I personally hate book reviews. Completely abhor them. The ones that appear in newspapers dissect the poor souls – I surely believe that books have souls – mercilessly with the precise hands of unfeeling scientists who have little or no respect for the person who wrote them. And so I maintain that I am not writing a book review. I am just retelling a story that I read, and think that those who have not heard about it or not yet read it should give themselves this treat at least once.
It is after the Civil War in Barcelona, Spain. A country shattered by the warring parties, stained with the dark salty scent of blood. A 10-year-old boy – Daniel – is taken to a place called The Cemetery of Forgotten Books by his father on one morning when he wakes up screaming that he cannot remember his dead mother’s face. This Cemetery is the place where the rarest collection of old and forgotten books lies. Daniel chooses The Shadow of the Wind by one Julian Carax, and finishes it within that night. The narrative of the book – as described by Daniel – reminds him “of one of those Russian dolls that contain innumerable diminishing replicas of themselves inside. Step by step the narrative split into a thousand stories, as if it had entered a gallery of mirrors, its identity fragmented into endless reflection.”
Within a few days Daniel is repeatedly visited by a man without a face – with no eyelashes or lips or skin – just with burnt wrinkled skin. He wants to buy the book by Julian from Daniel, and set fire to it like he has done with all the other books by this particular author. Begins a journey where Daniel and his fugitive friend Fermin do all that they can to uncover the life of Julian and save his books from the faceless man who walks by the name of Lain Coubert - the name that Julian used for Devil in one of his novels.
There is Inspector Javier Fumero – perhaps the worst kind of nemesis possible. He worked as a spy during the war, shifting his allegiance to whichever group that gave him better opportunities to kill without having to report for the deaths. A Devil to the core, he is inextricably linked to Julian Carax.
Nuria Monfort, a French lady who was complimented once with “Vous avez du poison au coeur”, lies to Daniel about Julian, and also about her own husband Miquel Moliner.
There is a certain Penelope, whose spirit seems to be imprisoned within the books of Julian. Penelope is the object of Nuria’s envy, Daniel’s mystery and Julian’s misfortune. Jacinta – a “barren” woman – with more motherly affection compared to all the mothers in the book; a blind Clara who was the object of teenager Daniel's affection; a Ricardo Aldaya who unwittingly falls prey to his own lechery, bringing ruin to his whole dynasty – all the characters breathe in the war-infected air of the early-mid twentieth century Spain.
And there is Beatriz, with little physical appearance in the narrative compared to many other characters, but bringing redemption to many of the cursed souls trapped in the pages of The Shadow of the Wind with her love and courage.
There is more to the book than what I could mention with an overwhelmed heart and inexpert fingers.
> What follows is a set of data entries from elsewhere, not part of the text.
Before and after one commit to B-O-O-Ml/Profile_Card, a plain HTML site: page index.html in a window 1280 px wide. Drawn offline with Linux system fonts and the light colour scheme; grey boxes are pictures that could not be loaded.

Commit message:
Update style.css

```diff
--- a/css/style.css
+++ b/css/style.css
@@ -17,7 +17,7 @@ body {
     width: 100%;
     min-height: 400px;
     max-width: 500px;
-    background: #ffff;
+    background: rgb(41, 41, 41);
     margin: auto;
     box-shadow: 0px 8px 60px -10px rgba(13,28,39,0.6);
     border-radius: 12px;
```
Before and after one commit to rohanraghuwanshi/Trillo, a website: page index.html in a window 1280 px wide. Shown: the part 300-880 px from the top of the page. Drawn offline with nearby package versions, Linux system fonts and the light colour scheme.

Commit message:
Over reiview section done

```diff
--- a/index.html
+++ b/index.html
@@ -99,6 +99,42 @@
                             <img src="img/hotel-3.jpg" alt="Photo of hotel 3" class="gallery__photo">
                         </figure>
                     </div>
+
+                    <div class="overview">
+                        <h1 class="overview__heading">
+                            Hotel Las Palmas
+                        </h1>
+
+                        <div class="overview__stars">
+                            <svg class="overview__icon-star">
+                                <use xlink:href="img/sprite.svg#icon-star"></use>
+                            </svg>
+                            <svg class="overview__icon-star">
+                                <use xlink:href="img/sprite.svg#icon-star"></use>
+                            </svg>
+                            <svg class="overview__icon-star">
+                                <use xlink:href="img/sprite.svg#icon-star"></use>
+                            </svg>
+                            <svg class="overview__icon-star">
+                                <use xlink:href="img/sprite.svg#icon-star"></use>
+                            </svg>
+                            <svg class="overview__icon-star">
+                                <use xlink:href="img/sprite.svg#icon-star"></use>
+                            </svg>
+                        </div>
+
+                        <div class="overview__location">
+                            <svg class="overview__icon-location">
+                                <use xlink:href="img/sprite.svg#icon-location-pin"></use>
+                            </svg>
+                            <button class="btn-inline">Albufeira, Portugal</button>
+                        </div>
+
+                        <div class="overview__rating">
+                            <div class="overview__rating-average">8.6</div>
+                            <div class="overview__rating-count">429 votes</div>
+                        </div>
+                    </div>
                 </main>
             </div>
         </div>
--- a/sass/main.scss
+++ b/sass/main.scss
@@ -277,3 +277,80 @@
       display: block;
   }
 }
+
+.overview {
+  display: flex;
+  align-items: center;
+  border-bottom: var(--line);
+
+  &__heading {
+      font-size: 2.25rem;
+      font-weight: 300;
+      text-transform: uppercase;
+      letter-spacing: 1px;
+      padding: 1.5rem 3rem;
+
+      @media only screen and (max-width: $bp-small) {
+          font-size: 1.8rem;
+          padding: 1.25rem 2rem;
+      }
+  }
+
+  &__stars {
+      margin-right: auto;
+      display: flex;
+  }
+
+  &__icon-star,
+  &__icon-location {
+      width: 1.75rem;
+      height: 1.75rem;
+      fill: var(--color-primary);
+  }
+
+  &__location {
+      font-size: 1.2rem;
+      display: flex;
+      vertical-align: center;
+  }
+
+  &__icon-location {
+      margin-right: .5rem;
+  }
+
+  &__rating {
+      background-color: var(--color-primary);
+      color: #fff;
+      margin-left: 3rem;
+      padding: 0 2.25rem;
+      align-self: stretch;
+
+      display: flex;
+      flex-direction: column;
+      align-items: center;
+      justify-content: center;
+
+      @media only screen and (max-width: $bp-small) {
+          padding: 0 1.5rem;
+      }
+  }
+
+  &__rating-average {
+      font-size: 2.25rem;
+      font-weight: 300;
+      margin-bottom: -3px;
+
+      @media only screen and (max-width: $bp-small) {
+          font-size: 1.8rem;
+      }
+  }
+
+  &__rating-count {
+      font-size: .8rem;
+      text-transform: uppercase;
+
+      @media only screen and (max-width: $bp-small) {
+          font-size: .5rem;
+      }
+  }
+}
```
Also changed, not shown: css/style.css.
Lot more.
There are hardly any long or short descriptions of nature or sunset or sunrise or whatsoever which make me turn the pages to jump to the next “real” part. There are glimpses of the city, it’s dingy lanes, smells, tastes, air, lights, and people. The author, Carlos Ruiz Zafon’s love for the gothic or unconventional can be traced in his tastes – for he writes in a website that he has a weakness for carnivorous plants – “I had one named Gertrude that captured and devoured huge spiders. I'm planning to get another one to feed it snobby people and fanatics of all sorts.” Quote source: http://www.carlosruizzafon.co.uk/toptens.html
This is the same element – the dark and weirdly comfortable – that I found in the book. The pages are replete with a tangy sense of humour – almost to the point of cynicism – which forces you to read between the lines even if you were not planning to get serious about the book. Zafon somewhat forces you, with his “Sugus sweet” lines, to get involved in the lives of the characters just as Daniel was forced to investigate about Julian Carax without ever intending to.
The Shadow of the Wind – both the real book and the fictional one by Julian – are intricately linked, and so are the lives of Julian and Daniel.
Zafon also has self-composed music pieces complementing the book which you can download for free here. The music goes beautifully with the essence of the book. It has the mystery and comfort the the book gives you. No hollowness, no bitterness. Plain contentment in spite of life’s ironies and curses.
And before I embark upon a re-reading of the book, thank you Abhinanda Chakrabrty, for introducing me to Julian Carax! I didn’t think this was my-kinda book when I tried to judge the book by its cover. I opened it, there was the dedication – “For Joan Ramon Planas, who deserves better.” And the rest, as they say, is love!